If you haven't heard of this series, Peninei Halachah is, by far, the most popular set on Halachah in the Religious Zionist community in Israel today. Its popularity stems first and foremost from the fact that Rav Eliezer Melamed is a great posek blessed with a gift of not only communicating the halachah, but also explaining the beauty and logic behind the halachah. Over a period of many years, Rav Melamed wrote a weekly column in the B'sheva weekly paper which ultimately grew into the Peninei Halachah series sold around the world (a few volumes are even available in English). Yet, despite the fact that the books are sold for money, the entire text is available for free over the internet, on his website as well as in a free Android app. I would argue that rather than hinder sales, his free distribution model is precisely what has made his books so popular and boosted his sales significantly - in the unique market that of Jewish religious texts.

Most people don't read through Judaic texts straight. You don't buy a five volume set of Chumashim and then read through them. You use them when needed - as references. Sure, your daughter might be studying Shemot in high school.
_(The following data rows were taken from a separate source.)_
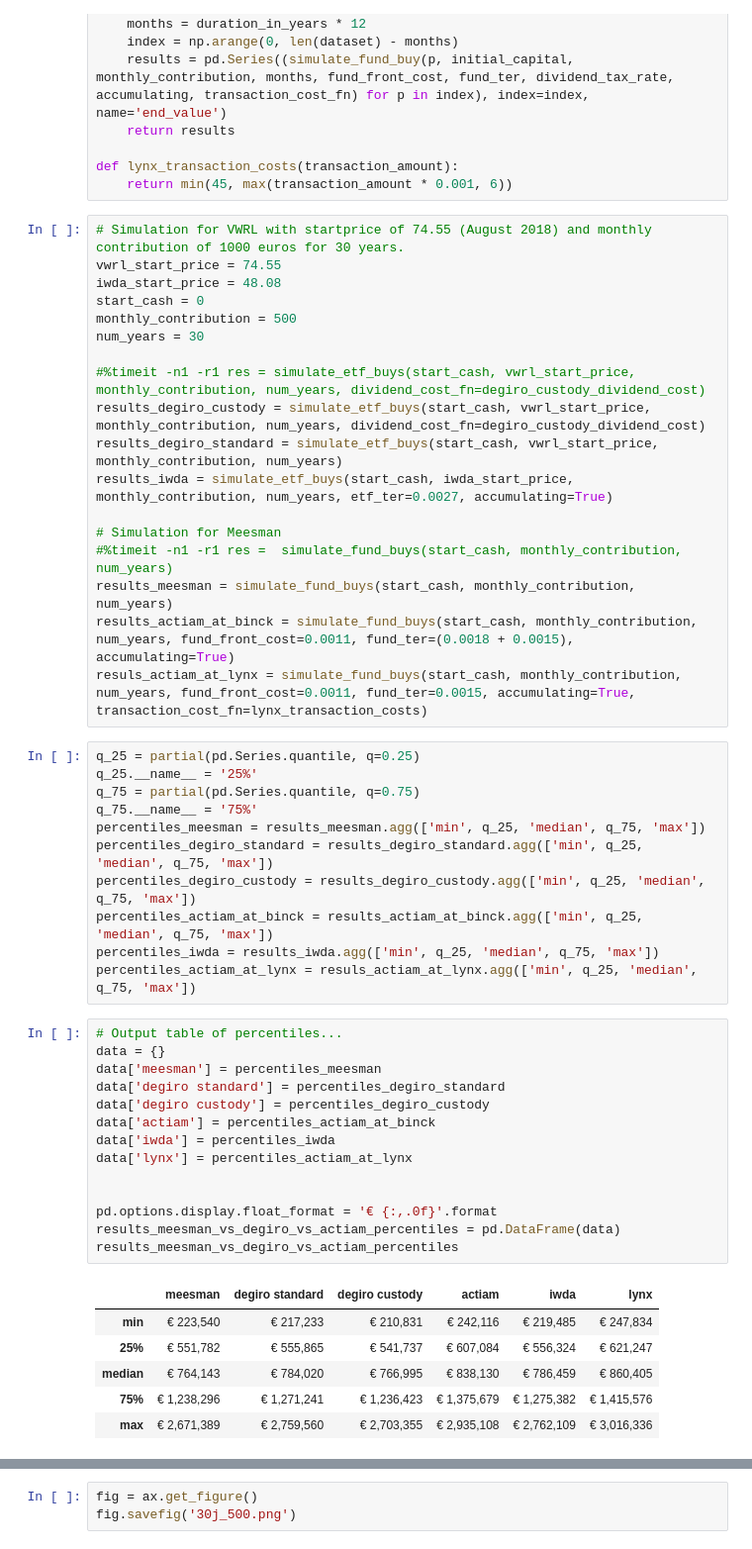
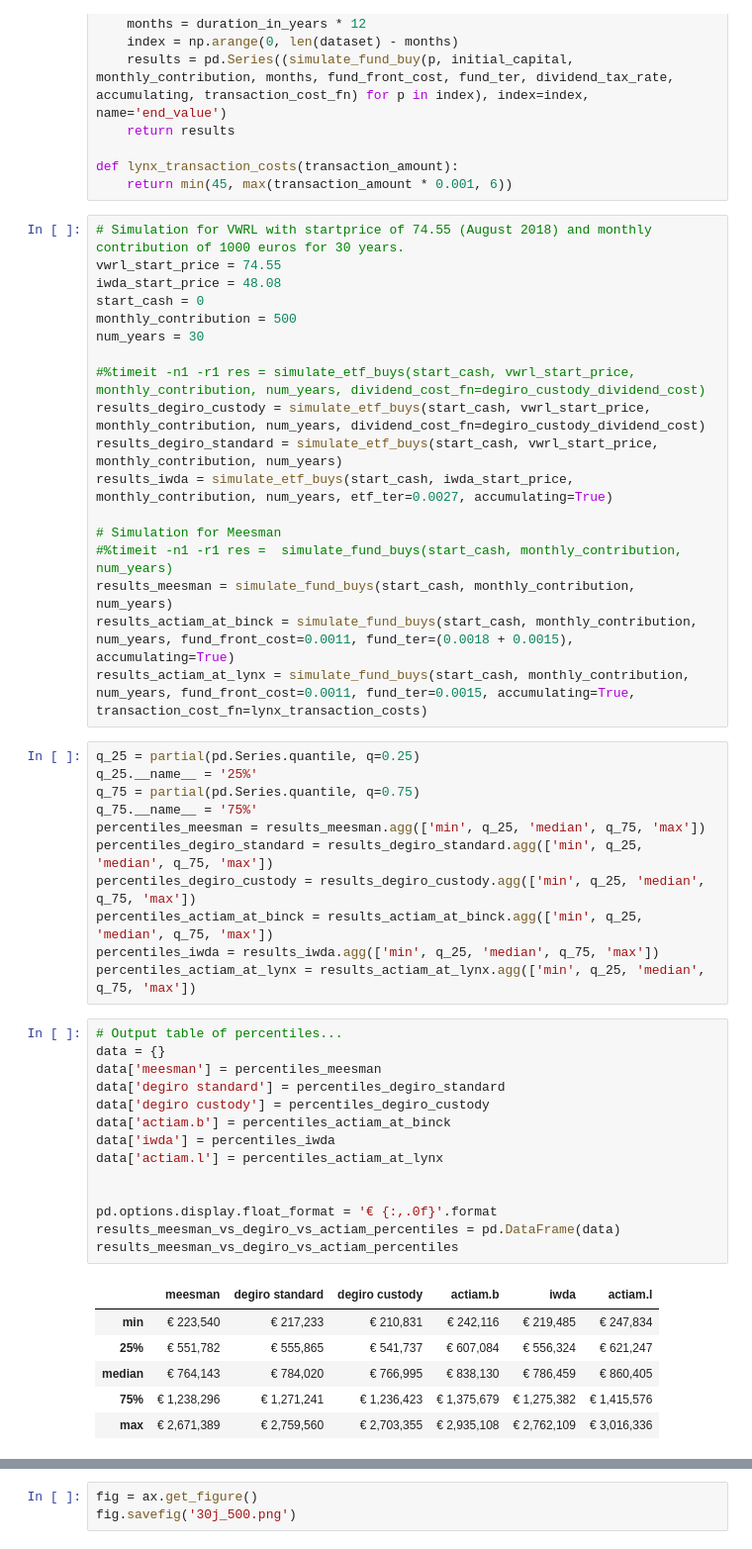
Before and after one commit to Huppie/DF-Simulations, a Jupyter notebook: Backtesting-Kosten.ipynb, the cells around one changed output, grey strips where cells are left out. Shown at 99% size. Drawn from its saved outputs; the diff is of its cells as text.

```diff
--- a/Backtesting-Kosten.ipynb
+++ b/Backtesting-Kosten.ipynb
@@ -165,7 +165,7 @@ results_iwda = simulate_etf_buys(start_cash, iwda_start_price, monthly_contribut
 #%timeit -n1 -r1 res =  simulate_fund_buys(start_cash, monthly_contribution, num_years)
 results_meesman = simulate_fund_buys(start_cash, monthly_contribution, num_years)
 results_actiam_at_binck = simulate_fund_buys(start_cash, monthly_contribution, num_years, fund_front_cost=0.0011, fund_ter=(0.0018 + 0.0015), accumulating=True)
-resuls_actiam_at_lynx = simulate_fund_buys(start_cash, monthly_contribution, num_years, fund_front_cost=0.0011, fund_ter=0.0015, accumulating=True, transaction_cost_fn=lynx_transaction_costs)
+results_actiam_at_lynx = simulate_fund_buys(start_cash, monthly_contribution, num_years, fund_front_cost=0.0011, fund_ter=0.0015, accumulating=True, transaction_cost_fn=lynx_transaction_costs)
 # %%
 q_25 = partial(pd.Series.quantile, q=0.25)
 q_25.__name__ = '25%'
@@ -176,23 +176,23 @@ percentiles_degiro_standard = results_degiro_standard.agg(['min', q_25, 'median'
 percentiles_degiro_custody = results_degiro_custody.agg(['min', q_25, 'median', q_75, 'max'])
 percentiles_actiam_at_binck = results_actiam_at_binck.agg(['min', q_25, 'median', q_75, 'max'])
 percentiles_iwda = results_iwda.agg(['min', q_25, 'median', q_75, 'max'])
-percentiles_actiam_at_lynx = resuls_actiam_at_lynx.agg(['min', q_25, 'median', q_75, 'max'])
+percentiles_actiam_at_lynx = results_actiam_at_lynx.agg(['min', q_25, 'median', q_75, 'max'])
 # %%
 # Output table of percentiles...
 data = {}
 data['meesman'] = percentiles_meesman
 data['degiro standard'] = percentiles_degiro_standard
 data['degiro custody'] = percentiles_degiro_custody
-data['actiam'] = percentiles_actiam_at_binck
+data['actiam.b'] = percentiles_actiam_at_binck
 data['iwda'] = percentiles_iwda
-data['lynx'] = percentiles_actiam_at_lynx
+data['actiam.l'] = percentiles_actiam_at_lynx
 
 
 pd.options.display.float_format = '€ {:,.0f}'.format
 results_meesman_vs_degiro_vs_actiam_percentiles = pd.DataFrame(data)
 results_meesman_vs_degiro_vs_actiam_percentiles
 # %% [output]
-|  | meesman | degiro standard | degiro custody | actiam | iwda | lynx |
+|  | meesman | degiro standard | degiro custody | actiam.b | iwda | actiam.l |
 | min | € 223,540 | € 217,233 | € 210,831 | € 242,116 | € 219,485 | € 247,834 |
 | 25% | € 551,782 | € 555,865 | € 541,737 | € 607,084 | € 556,324 | € 621,247 |
 | median | € 764,143 | € 784,020 | € 766,995 | € 838,130 | € 786,459 | € 860,405 |
```
Also changed, not shown: parts of 3 cells of this notebook.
But we buy the full set of Mikraot Gedolot, and leave them on the shelf to be used when necessary.

With the advent of the internet, I imagine that people have been buying fewer and fewer books. And newspapers are indeed dead as we used to know them. But the religious Jewish community still needs its books for two reasons: despite the ubiquitousness of the web (and the fact that I teach Mishnah via YouTube), there's still no substitute for the actual book itself. Truth be told, I really don't enjoy reading on a Kindle that much. And there's always Shabbat - when we do a good chuck of our learning. So, despite the fact that the entire Kehati is available for free download for your phone, people continue to buy Kehati Mishnayot. I'll learn on my phone if I'm stuck somewhere. But I'll always prefer studying in an actual book - whatever the size.
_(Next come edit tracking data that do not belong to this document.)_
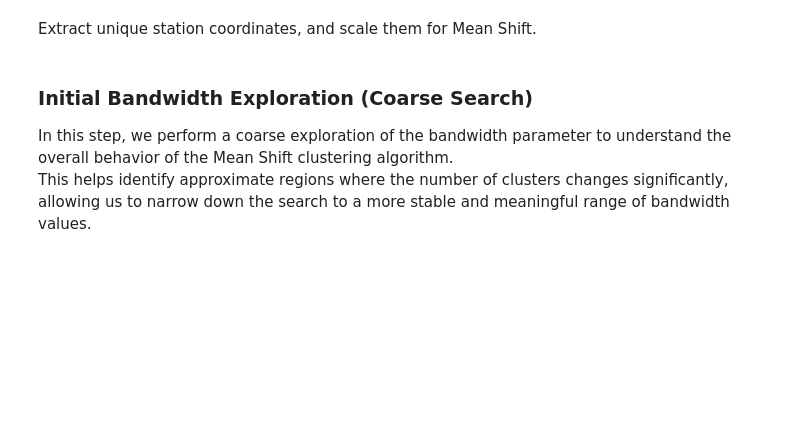
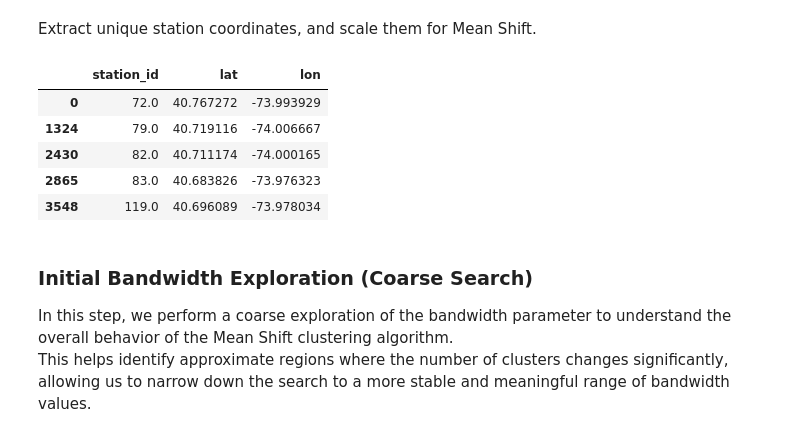
Before and after one commit to Andrejj23/city-bike, a Jupyter notebook: Georgios/mean_shift_clustering.ipynb, the cells around one changed output. Saved outputs shown, nothing was run; the diff lists cells and outputs as text; code cells hidden in the pictures; blank space fills up the shorter version.

```diff
--- a/Georgios/mean_shift_clustering.ipynb
+++ b/Georgios/mean_shift_clustering.ipynb
@@ -24,12 +24,41 @@ data.head()
 # %% [markdown]
 Extract unique station coordinates, and scale them for Mean Shift.
 # %%
+# Combine start and end stations
+start_stations = data[['start_station_id', 'start_station_latitude', 'start_station_longitude']]
+end_stations   = data[['end_station_id', 'end_station_latitude', 'end_station_longitude']]
 
-stations = data[['start_station_id', 'start_station_latitude', 'start_station_longitude']].drop_duplicates()
-coords = stations[['start_station_latitude', 'start_station_longitude']]
+# Rename columns so they match
+end_stations = end_stations.rename(columns={
+    'end_station_id': 'station_id',
+    'end_station_latitude': 'lat',
+    'end_station_longitude': 'lon'
+})
 
+start_stations = start_stations.rename(columns={
+    'start_station_id': 'station_id',
+    'start_station_latitude': 'lat',
+    'start_station_longitude': 'lon'
+})
+
+# Concatenate and keep unique
+stations = pd.concat([start_stations, end_stations], ignore_index=True).drop_duplicates()
+
+# Extract coords
+coords = stations[['lat', 'lon']]
+
+# Scale them
 scaler = StandardScaler()
 coords_scaled = scaler.fit_transform(coords)
+
+stations.head()
+# %% [output]
+|  | station_id | lat | lon |
+| 0 | 72.0 | 40.767272 | -73.993929 |
+| 1324 | 79.0 | 40.719116 | -74.006667 |
+| 2430 | 82.0 | 40.711174 | -74.000165 |
+| 2865 | 83.0 | 40.683826 | -73.976323 |
+| 3548 | 119.0 | 40.696089 | -73.978034 |
 # %% [markdown]
 ### Initial Bandwidth Exploration (Coarse Search)
 
```
Also changed, not shown: parts of 15 cells of this notebook, 2 other files.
This was my argument to the Mishnah Behira guy: Rather than hurting your sales, if you give away your material, more people will know about the books, and more people will then buy them to study a particular masechet. Of course some people won't. But in the end, I believe that good Sefarim have a future in the small market that is the religious community, and that rather than hurting a publisher, giving away access to material can actually be an important tool that drives sales of the books themselves. Who knows? If you get popular enough, maybe a well-known foundation will give you millions of dollars to publish your series online.

If the web has taught us anything, it's that nowadays, there's more than one way to sell a Jewish book.